The S&P Global Infrastructure Index: Provides liquid and tradable exposure to 75 companies from around the world that represent the listed infrastructure universe. To create diversified exposure across the global listed infrastructure market, the index has balanced weights across three distinct infrastructure clusters: Utilities, Transportation, and Energy.

Bloomberg Commodity Index Total Return: Composed of futures contracts on physical commodities. Unlike equities, which typically entitle the holder to a continuing stake in a corporation, commodity futures contracts normally specify a certain date for the delivery of the underlying physical commodity. In order to avoid the delivery process and maintain a long futures position, nearby contracts must be sold and contracts that have not yet reached the delivery period must be purchased. This process is known as “rolling” a futures position.

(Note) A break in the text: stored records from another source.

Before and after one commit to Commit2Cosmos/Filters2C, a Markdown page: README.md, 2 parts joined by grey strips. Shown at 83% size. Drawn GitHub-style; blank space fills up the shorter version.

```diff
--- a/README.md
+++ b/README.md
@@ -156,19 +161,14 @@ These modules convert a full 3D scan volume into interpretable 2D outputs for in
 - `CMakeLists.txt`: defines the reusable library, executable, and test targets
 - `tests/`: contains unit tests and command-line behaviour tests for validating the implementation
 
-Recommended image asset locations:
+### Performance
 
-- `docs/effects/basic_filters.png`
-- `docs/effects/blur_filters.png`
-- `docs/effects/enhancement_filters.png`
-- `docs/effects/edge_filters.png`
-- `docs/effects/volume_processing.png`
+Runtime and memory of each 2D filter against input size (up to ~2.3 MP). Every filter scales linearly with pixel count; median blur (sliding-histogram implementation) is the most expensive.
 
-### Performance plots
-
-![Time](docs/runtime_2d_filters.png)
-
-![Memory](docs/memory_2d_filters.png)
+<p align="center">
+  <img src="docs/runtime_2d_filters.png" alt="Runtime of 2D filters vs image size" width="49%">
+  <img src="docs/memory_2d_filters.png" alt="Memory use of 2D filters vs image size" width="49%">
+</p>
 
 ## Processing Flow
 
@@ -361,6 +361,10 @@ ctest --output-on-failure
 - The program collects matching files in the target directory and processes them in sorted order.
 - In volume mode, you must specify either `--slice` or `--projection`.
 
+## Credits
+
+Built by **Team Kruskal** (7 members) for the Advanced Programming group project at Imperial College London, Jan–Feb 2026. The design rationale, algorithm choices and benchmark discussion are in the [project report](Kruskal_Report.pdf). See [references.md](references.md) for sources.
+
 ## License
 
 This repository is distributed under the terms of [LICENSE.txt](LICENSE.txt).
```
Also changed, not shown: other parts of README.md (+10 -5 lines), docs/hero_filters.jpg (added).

Russell Investments’ ownership is composed of a majority stake held by funds managed by TA Associates with minority stakes held by funds managed by Reverence Capital Partners and Russell Investments’ management.

Frank Russell Company is the owner of the Russell trademarks contained in this material and all trademark rights related to the Russell trademarks, which the members of the Russell Investments group of companies are permitted to use under license from Frank Russell Company. The members of the Russell Investments group of companies are not affiliated in any manner with Frank Russell Company or any entity operating under the “FTSE RUSSELL” brand.

The Russell logo is a trademark and service mark of Russell Investments.

Copyright © Russell Investments 2016. All rights reserved. This material is proprietary and may not be reproduced, transferred, or distributed in any form without prior written permission from Russell Investments. It is delivered on an “as is” basis without warranty.

Russell Investments Financial Services, LLC, member FINRA (www.finra.org), part of Russell Investments.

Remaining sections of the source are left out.